DiCaprio and the rest of his ensemble cast, including Joseph Gordon-Levitt, Michael Caine, Marion Cotillard and a very likable Tom Hardy, are simply off the hook. Gordon-Levitt may steal the movie, but that's only if the audience has grown to love every single one of his performances like I have. He does not overshadow DiCaprio however, but at this point I've come to expect greatness from every DiCaprio performance. He certainly delivers this greatness in Inception.
The single greatest success of Inception may in fact lie with its logic. Despite the crazy images presented to you in the trailer, the story is rather easy to follow, and very logical. In fact, the story is so straightforward that no matter how abstract Nolan gets, and no matter how many dream layers deeper our characters get, we still know what's going on. Christopher Nolan allegedly spent ten years writing this movie, and it shows. All of those trippy shots from the trailer without normal gravity all make perfect sense once you reach them. Unlike Nolan's previous mind-f**k, Memento, at the end of Inception I understood what I had just seen. And while I encourage multiple viewings to catch more and more things that I'm sure are there, it doesn't necessarily demand them.
Another tremendous success lies with the combination of the visual effects, editing, cinematography, and Hans Zimmer's score. To say this movie is superbly well-made is an understatement. Zimmer may have written one of the most impressive scores of his career, pounding, exploding, and softly serenading in just the right places. As for the effects, they may be some of the best I've ever seen. This stems from Nolan's love of doing as much on camera as possible. He believes, and I wish the rest of Hollywood would follow in his footsteps, that special effects should always be an afterthought. "It's always very important to me to do as much as possible in-camera, and then, if necessary, computer graphics are very useful to build on or enhance what you have achieved physically" said Nolan in an interview. Hear that, James Cameron?

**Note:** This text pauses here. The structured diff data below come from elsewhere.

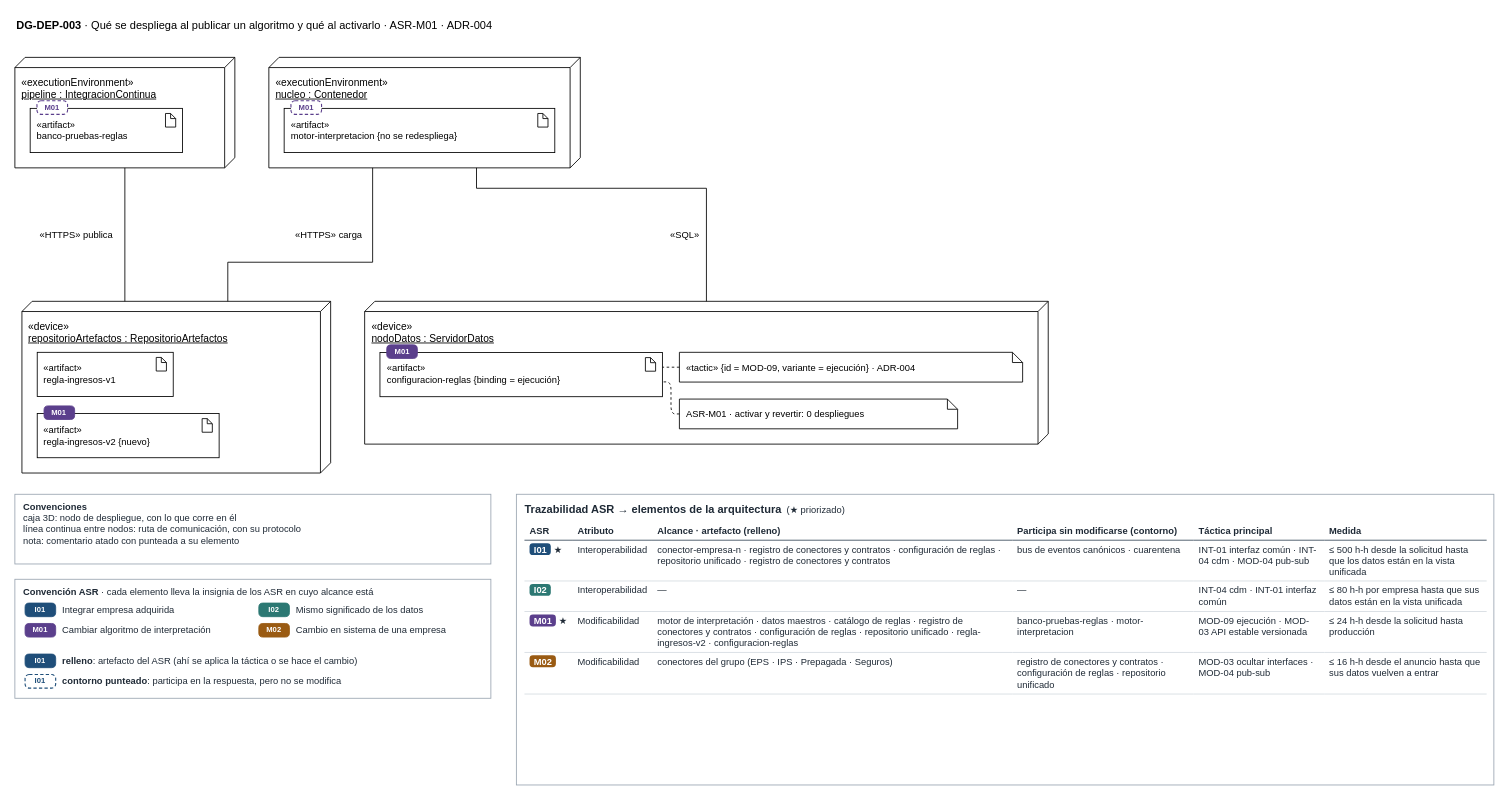
The draw.io diagram page "DG-DEP-003 · Qué se despliega al publicar un algoritmo" (3 of 3) of docs/modelos/drawio/Reto3-Vista-Despliegue.drawio in MATI-MBIT/arqsoft-reto-3, before the edit. Source tidied: cells renumbered, new cells numbered last; positions are measured from the earlier drawing's top-left corner, leaving out a move shared by most shapes. Both pictures are drawn from the tidied source at 85%, with x=0, y=0 at pixel (14, 14).
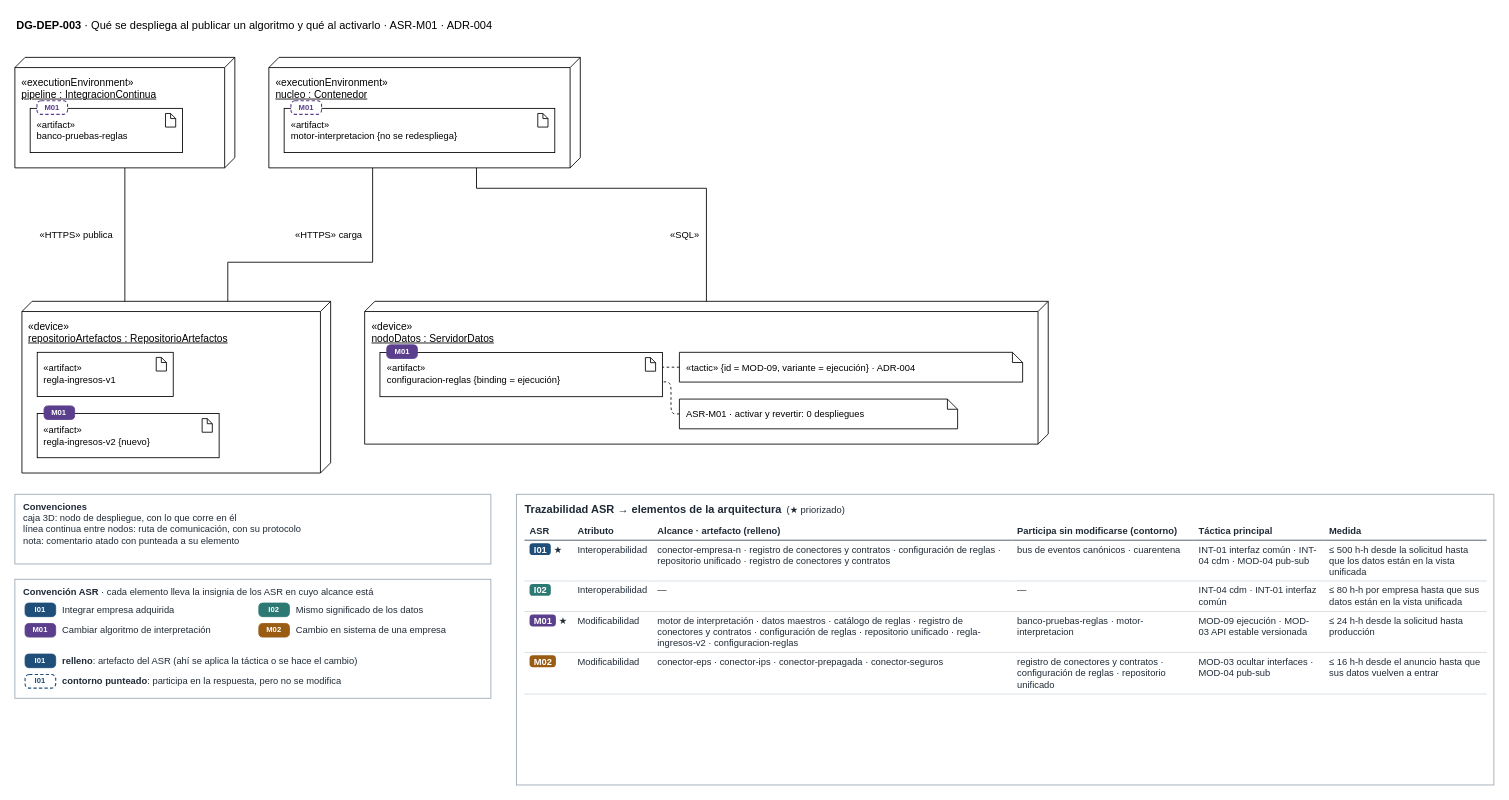
The same diagram, later.

Diff of the diagram source:
```diff
@@
-    <mxCell id="42" value="&lt;b style=&quot;font-size:13px&quot;&gt;Trazabilidad ASR → elementos de la arquitectura&lt;/b&gt; &amp;nbsp;(★ priorizado)&lt;table style=&quot;border-collapse:collapse;width:100%;margin-top:6px;font-size:11px&quot;&gt;&lt;tr&gt;&lt;th style=&quot;border-bottom:1.5px solid #3B4B5C;text-align:left;padding:4px 6px&quot;&gt;ASR&lt;/th&gt;&lt;th style=&quot;border-bottom:1.5px solid #3B4B5C;text-align:left;padding:4px 6px&quot;&gt;Atributo&lt;/th&gt;&lt;th style=&quot;border-bottom:1.5px solid #3B4B5C;text-align:left;padding:4px 6px&quot;&gt;Alcance · artefacto (relleno)&lt;/th&gt;&lt;th style=&quot;border-bottom:1.5px solid #3B4B5C;text-align:left;padding:4px 6px&quot;&gt;Participa sin modificarse (contorno)&lt;/th&gt;&lt;th style=&quot;border-bottom:1.5px solid #3B4B5C;text-align:left;padding:4px 6px&quot;&gt;Táctica principal&lt;/th&gt;&lt;th style=&quot;border-bottom:1.5px solid #3B4B5C;text-align:left;padding:4px 6px&quot;&gt;Medida&lt;/th&gt;&lt;/tr&gt;&lt;tr&gt;&lt;td style=&quot;border-bottom:1px solid #D5DBE1;padding:4px 6px;vertical-align:top;white-space:nowrap&quot;&gt;&lt;span style=&quot;background:#1F4E79;color:#fff;font-weight:bold;padding:1px 5px;border-radius:4px&quot;&gt;I01&lt;/span&gt; ★&lt;/td&gt;&lt;td style=&quot;border-bottom:1px solid #D5DBE1;padding:4px 6px;vertical-align:top&quot;&gt;Interoperabilidad&lt;/td&gt;&lt;td style=&quot;border-bottom:1px solid #D5DBE1;padding:4px 6px;vertical-align:top&quot;&gt;conector-empresa-n · registro de conectores y contratos · configuración de reglas · repositorio unificado · registro de conectores y contratos&lt;/td&gt;&lt;td style=&quot;border-bottom:1px solid #D5DBE1;padding:4px 6px;vertical-align:top&quot;&gt;bus de eventos canónicos · cuarentena&lt;/td&gt;&lt;td style=&quot;border-bottom:1px solid #D5DBE1;padding:4px 6px;vertical-align:top&quot;&gt;INT-01 interfaz común · INT-04 cdm · MOD-04 pub-sub&lt;/td&gt;&lt;td style=&quot;border-bottom:1px solid #D5DBE1;padding:4px 6px;vertical-align:top&quot;&gt;≤ 500 h-h desde la solicitud hasta que los datos están en la vista unificada&lt;/td&gt;&lt;/tr&gt;&lt;tr&gt;&lt;td style=&quot;border-bottom:1px solid #D5DBE1;padding:4px 6px;vertical-align:top;white-space:nowrap&quot;&gt;&lt;span style=&quot;background:#2C7873;color:#fff;font-weight:bold;padding:1px 5px;border-radius:4px&quot;&gt;I02&lt;/span&gt;&lt;/td&gt;&lt;td style=&quot;border-bottom:1px solid #D5DBE1;padding:4px 6px;vertical-align:top&quot;&gt;Interoperabilidad&lt;/td&gt;&lt;td style=&quot;border-bottom:1px solid #D5DBE1;padding:4px 6px;vertical-align:top&quot;&gt;—&lt;/td&gt;&lt;td style=&quot;border-bottom:1px solid #D5DBE1;padding:4px 6px;vertical-align:top&quot;&gt;—&lt;/td&gt;&lt;td style=&quot;border-bottom:1px solid #D5DBE1;padding:4px 6px;vertical-align:top&quot;&gt;INT-04 cdm · INT-01 interfaz común&lt;/td&gt;&lt;td style=&quot;border-bottom:1px solid #D5DBE1;padding:4px 6px;vertical-align:top&quot;&gt;≤ 80 h-h por empresa hasta que sus datos están en la vista unificada&lt;/td&gt;&lt;/tr&gt;&lt;tr&gt;&lt;td style=&quot;border-bottom:1px solid #D5DBE1;padding:4px 6px;vertical-align:top;white-space:nowrap&quot;&gt;&lt;span style=&quot;background:#5B3F8C;color:#fff;font-weight:bold;padding:1px 5px;border-radius:4px&quot;&gt;M01&lt;/span&gt; ★&lt;/td&gt;&lt;td style=&quot;border-bottom:1px solid #D5DBE1;padding:4px 6px;vertical-align:top&quot;&gt;Modificabilidad&lt;/td&gt;&lt;td style=&quot;border-bottom:1px solid #D5DBE1;padding:4px 6px;vertical-align:top&quot;&gt;motor de interpretación · datos maestros · catálogo de reglas · registro de conectores y contratos · configuración de reglas · repositorio unificado · regla-ingresos-v2 · configuracion-reglas&lt;/td&gt;&lt;td style=&quot;border-bottom:1px solid #D5DBE1;padding:4px 6px;vertical-align:top&quot;&gt;banco-pruebas-reglas · motor-interpretacion&lt;/td&gt;&lt;td style=&quot;border-bottom:1px solid #D5DBE1;padding:4px 6px;vertical-align:top&quot;&gt;MOD-09 ejecución · MOD-03 API estable versionada&lt;/td&gt;&lt;td style=&quot;border-bottom:1px solid #D5DBE1;padding:4px 6px;vertical-align:top&quot;&gt;≤ 24 h-h desde la solicitud hasta producción&lt;/td&gt;&lt;/tr&gt;&lt;tr&gt;&lt;td style=&quot;border-bottom:1px solid #D5DBE1;padding:4px 6px;vertical-align:top;white-space:nowrap&quot;&gt;&lt;span style=&quot;background:#9A5B13;color:#fff;font-weight:bold;padding:1px 5px;border-radius:4px&quot;&gt;M02&lt;/span&gt;&lt;/td&gt;&lt;td style=&quot;border-bottom:1px solid #D5DBE1;padding:4px 6px;vertical-align:top&quot;&gt;Modificabilidad&lt;/td&gt;&lt;td style=&quot;border-bottom:1px solid #D5DBE1;padding:4px 6px;vertical-align:top&quot;&gt;conectores del grupo (EPS · IPS · Prepagada · Seguros)&lt;/td&gt;&lt;td style=&quot;border-bottom:1px solid #D5DBE1;padding:4px 6px;vertical-align:top&quot;&gt;registro de conectores y contratos · configuración de reglas · repositorio unificado&lt;/td&gt;&lt;td style=&quot;border-bottom:1px solid #D5DBE1;padding:4px 6px;vertical-align:top&quot;&gt;MOD-03 ocultar interfaces · MOD-04 pub-sub&lt;/td&gt;&lt;td style=&quot;border-bottom:1px solid #D5DBE1;padding:4px 6px;vertical-align:top&quot;&gt;≤ 16 h-h desde el anuncio hasta que sus datos vuelven a entrar&lt;/td&gt;&lt;/tr&gt;&lt;/table&gt;" style="text;rounded=0;whiteSpace=wrap;html=1;fillColor=#FFFFFF;strokeColor=#9AA5B1;align=left;verticalAlign=top;spacingLeft=8;spacingRight=8;spacingTop=4;fontFamily=Helvetica;fontSize=11;fontColor=#1F2A36;" parent="1" vertex="1">
+    <mxCell id="42" value="&lt;b style=&quot;font-size:13px&quot;&gt;Trazabilidad ASR → elementos de la arquitectura&lt;/b&gt; &amp;nbsp;(★ priorizado)&lt;table style=&quot;border-collapse:collapse;width:100%;margin-top:6px;font-size:11px&quot;&gt;&lt;tr&gt;&lt;th style=&quot;border-bottom:1.5px solid #3B4B5C;text-align:left;padding:4px 6px&quot;&gt;ASR&lt;/th&gt;&lt;th style=&quot;border-bottom:1.5px solid #3B4B5C;text-align:left;padding:4px 6px&quot;&gt;Atributo&lt;/th&gt;&lt;th style=&quot;border-bottom:1.5px solid #3B4B5C;text-align:left;padding:4px 6px&quot;&gt;Alcance · artefacto (relleno)&lt;/th&gt;&lt;th style=&quot;border-bottom:1.5px solid #3B4B5C;text-align:left;padding:4px 6px&quot;&gt;Participa sin modificarse (contorno)&lt;/th&gt;&lt;th style=&quot;border-bottom:1.5px solid #3B4B5C;text-align:left;padding:4px 6px&quot;&gt;Táctica principal&lt;/th&gt;&lt;th style=&quot;border-bottom:1.5px solid #3B4B5C;text-align:left;padding:4px 6px&quot;&gt;Medida&lt;/th&gt;&lt;/tr&gt;&lt;tr&gt;&lt;td style=&quot;border-bottom:1px solid #D5DBE1;padding:4px 6px;vertical-align:top;white-space:nowrap&quot;&gt;&lt;span style=&quot;background:#1F4E79;color:#fff;font-weight:bold;padding:1px 5px;border-radius:4px&quot;&gt;I01&lt;/span&gt; ★&lt;/td&gt;&lt;td style=&quot;border-bottom:1px solid #D5DBE1;padding:4px 6px;vertical-align:top&quot;&gt;Interoperabilidad&lt;/td&gt;&lt;td style=&quot;border-bottom:1px solid #D5DBE1;padding:4px 6px;vertical-align:top&quot;&gt;conector-empresa-n · registro de conectores y contratos · configuración de reglas · repositorio unificado · registro de conectores y contratos&lt;/td&gt;&lt;td style=&quot;border-bottom:1px solid #D5DBE1;padding:4px 6px;vertical-align:top&quot;&gt;bus de eventos canónicos · cuarentena&lt;/td&gt;&lt;td style=&quot;border-bottom:1px solid #D5DBE1;padding:4px 6px;vertical-align:top&quot;&gt;INT-01 interfaz común · INT-04 cdm · MOD-04 pub-sub&lt;/td&gt;&lt;td style=&quot;border-bottom:1px solid #D5DBE1;padding:4px 6px;vertical-align:top&quot;&gt;≤ 500 h-h desde la solicitud hasta que los datos están en la vista unificada&lt;/td&gt;&lt;/tr&gt;&lt;tr&gt;&lt;td style=&quot;border-bottom:1px solid #D5DBE1;padding:4px 6px;vertical-align:top;white-space:nowrap&quot;&gt;&lt;span style=&quot;background:#2C7873;color:#fff;font-weight:bold;padding:1px 5px;border-radius:4px&quot;&gt;I02&lt;/span&gt;&lt;/td&gt;&lt;td style=&quot;border-bottom:1px solid #D5DBE1;padding:4px 6px;vertical-align:top&quot;&gt;Interoperabilidad&lt;/td&gt;&lt;td style=&quot;border-bottom:1px solid #D5DBE1;padding:4px 6px;vertical-align:top&quot;&gt;—&lt;/td&gt;&lt;td style=&quot;border-bottom:1px solid #D5DBE1;padding:4px 6px;vertical-align:top&quot;&gt;—&lt;/td&gt;&lt;td style=&quot;border-bottom:1px solid #D5DBE1;padding:4px 6px;vertical-align:top&quot;&gt;INT-04 cdm · INT-01 interfaz común&lt;/td&gt;&lt;td style=&quot;border-bottom:1px solid #D5DBE1;padding:4px 6px;vertical-align:top&quot;&gt;≤ 80 h-h por empresa hasta que sus datos están en la vista unificada&lt;/td&gt;&lt;/tr&gt;&lt;tr&gt;&lt;td style=&quot;border-bottom:1px solid #D5DBE1;padding:4px 6px;vertical-align:top;white-space:nowrap&quot;&gt;&lt;span style=&quot;background:#5B3F8C;color:#fff;font-weight:bold;padding:1px 5px;border-radius:4px&quot;&gt;M01&lt;/span&gt; ★&lt;/td&gt;&lt;td style=&quot;border-bottom:1px solid #D5DBE1;padding:4px 6px;vertical-align:top&quot;&gt;Modificabilidad&lt;/td&gt;&lt;td style=&quot;border-bottom:1px solid #D5DBE1;padding:4px 6px;vertical-align:top&quot;&gt;motor de interpretación · datos maestros · catálogo de reglas · registro de conectores y contratos · configuración de reglas · repositorio unificado · regla-ingresos-v2 · configuracion-reglas&lt;/td&gt;&lt;td style=&quot;border-bottom:1px solid #D5DBE1;padding:4px 6px;vertical-align:top&quot;&gt;banco-pruebas-reglas · motor-interpretacion&lt;/td&gt;&lt;td style=&quot;border-bottom:1px solid #D5DBE1;padding:4px 6px;vertical-align:top&quot;&gt;MOD-09 ejecución · MOD-03 API estable versionada&lt;/td&gt;&lt;td style=&quot;border-bottom:1px solid #D5DBE1;padding:4px 6px;vertical-align:top&quot;&gt;≤ 24 h-h desde la solicitud hasta producción&lt;/td&gt;&lt;/tr&gt;&lt;tr&gt;&lt;td style=&quot;border-bottom:1px solid #D5DBE1;padding:4px 6px;vertical-align:top;white-space:nowrap&quot;&gt;&lt;span style=&quot;background:#9A5B13;color:#fff;font-weight:bold;padding:1px 5px;border-radius:4px&quot;&gt;M02&lt;/span&gt;&lt;/td&gt;&lt;td style=&quot;border-bottom:1px solid #D5DBE1;padding:4px 6px;vertical-align:top&quot;&gt;Modificabilidad&lt;/td&gt;&lt;td style=&quot;border-bottom:1px solid #D5DBE1;padding:4px 6px;vertical-align:top&quot;&gt;conector-eps · conector-ips · conector-prepagada · conector-seguros&lt;/td&gt;&lt;td style=&quot;border-bottom:1px solid #D5DBE1;padding:4px 6px;vertical-align:top&quot;&gt;registro de conectores y contratos · configuración de reglas · repositorio unificado&lt;/td&gt;&lt;td style=&quot;border-bottom:1px solid #D5DBE1;padding:4px 6px;vertical-align:top&quot;&gt;MOD-03 ocultar interfaces · MOD-04 pub-sub&lt;/td&gt;&lt;td style=&quot;border-bottom:1px solid #D5DBE1;padding:4px 6px;vertical-align:top&quot;&gt;≤ 16 h-h desde el anuncio hasta que sus datos vuelven a entrar&lt;/td&gt;&lt;/tr&gt;&lt;/table&gt;" style="text;rounded=0;whiteSpace=wrap;html=1;fillColor=#FFFFFF;strokeColor=#9AA5B1;align=left;verticalAlign=top;spacingLeft=8;spacingRight=8;spacingTop=4;fontFamily=Helvetica;fontSize=11;fontColor=#1F2A36;" parent="1" vertex="1">
       <mxGeometry x="590" y="564" width="1150" height="342" as="geometry" />
     </mxCell>
```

I'm not sure what else to say about this movie, for this is a review and not an analysis. Perhaps I'll blog about the imagery of Inception, assuming I take enough heroin and am able to fully comprehend all the things Nolan has going on. Whatever happens, I close with the fact that Christopher Nolan has now made 6 incredible - not good, incredible - movies in a row. As far as I'm concerned this puts this relatively young man among the leagues of our all-time greatest directors. Perhaps, like PIXAR, Christopher Nolan will screw up one day. But it doesn't seem to be happening any time soon.